"Buenos dias", "buenas noches" -- this was the first words in a foreign language I heard in my life, as a three-year old boy growing up in developing post-war Western Germany, where the first gastarbeiters had arrived from Spain. Fascinated by the strange sounds, I tried to get to know some more languages, the only opportunity being TV courses of English and French -- there was no foreign language education for pre-teen school children in Germany yet in those days. Read more
To find some answers Tim Machan explores the language's present and past, and looks ahead to its futures among the one and a half billion people who speak it. His search is fascinating and important, for definitions of English have influenced education and law in many countries and helped shape the identities of those who live in them.
This volume provides a new perspective on the evolution of the special language of medicine, based on the electronic corpus of Early Modern English Medical Texts, containing over two million words of medical writing from 1500 to 1700.
Claiming Power in Doctor-Patient Talk
Oxford Studies in Sociolinguistics
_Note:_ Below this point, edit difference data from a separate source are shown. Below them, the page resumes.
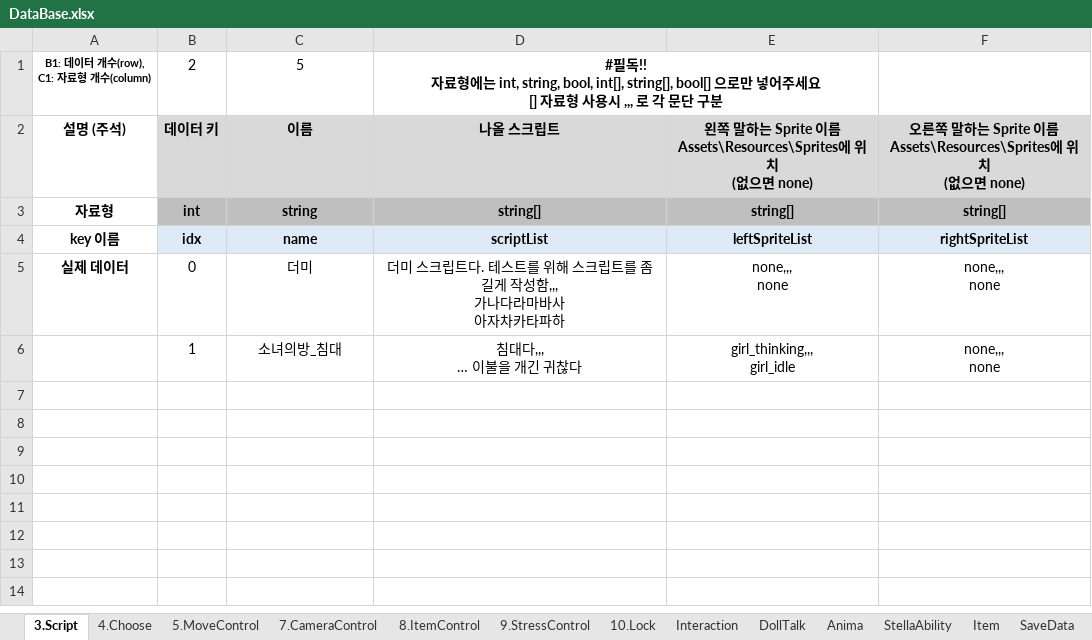
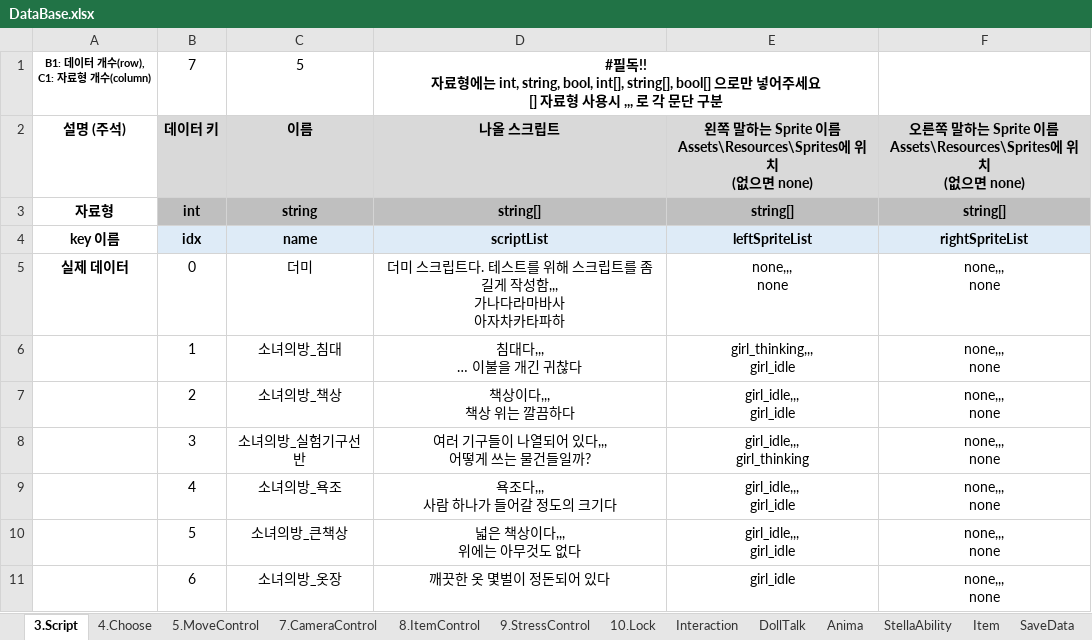
Before and after one commit to adlet0331/Marionette, an Excel workbook: bin/Assets/Resources/IngameData/DataBase.xlsx, sheet 3.Script, drawn as a sheet; values as stored, in another font and other column widths than the file's, no borders; ↵ is a line break in a cell; the diff names each change by its address in the sheet, - before the commit and + after, or states it on an @@ line.

Commit message:
소녀의 방 상호작용 스크립트
소녀의 방 상호작용 스크립트

```diff
--- a/bin/Assets/Resources/IngameData/DataBase.xlsx (sheet 3.Script)
+++ b/bin/Assets/Resources/IngameData/DataBase.xlsx (sheet 3.Script)
-B1: 2
+B1: 7
+row 7:  | 2 | 소녀의방_책상 | 책상이다,,, ↵ 책상 위는 깔끔하다 | girl_idle,,, ↵ girl_idle | none,,, ↵ none
+row 8:  | 3 | 소녀의방_실험기구선반 | 여러 기구들이 나열되어 있다,,, ↵ 어떻게 쓰는 물건들일까? | girl_idle,,, ↵ girl_thinking | none,,, ↵ none
+row 9:  | 4 | 소녀의방_욕조 | 욕조다,,, ↵ 사람 하나가 들어갈 정도의 크기다 | girl_idle,,, ↵ girl_idle | none,,, ↵ none
+row 10:  | 5 | 소녀의방_큰책상 | 넓은 책상이다,,, ↵ 위에는 아무것도 없다 | girl_idle,,, ↵ girl_idle | none,,, ↵ none
+row 11:  | 6 | 소녀의방_옷장 | 깨끗한 옷 몇벌이 정돈되어 있다 | girl_idle | none,,, ↵ none
```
Nancy Ainsworth-Vaughn studied stories, topic control, "true" questions, and rhetorical questions in 101 medical encounters in US private-practice settings. In exceptionally lucid and accessible style, Ainsworth-Vaughn explains how power was claimed by and co-constructed for both patients and doctors (previous studies have focused upon doctors' power). The discourse varied along a continuum from interview-like talk to conversational talk. Six chapters are organized around data and include extended examples of actual talk in detailed transcription; four of these data-oriented chapters focus upon dynamic, moment-to-moment use of speech activities in emerging discourse, such as doctors' and patients' stories that co-constructed selves, and a patient's sexual rhetorical questions. Two more chapters offer non-statistical quantitative data on the frequency of questioning and sudden topic changes in relation to gender, diagnosis, and other factors. Contributing to discourse theory, Ainsworth-Vaughn significantly modifies previous definitions for topic transitions and rhetorical questions and discovers the role of storytelling in diagnosis. The final chapter provides implications for physicians and medical educators.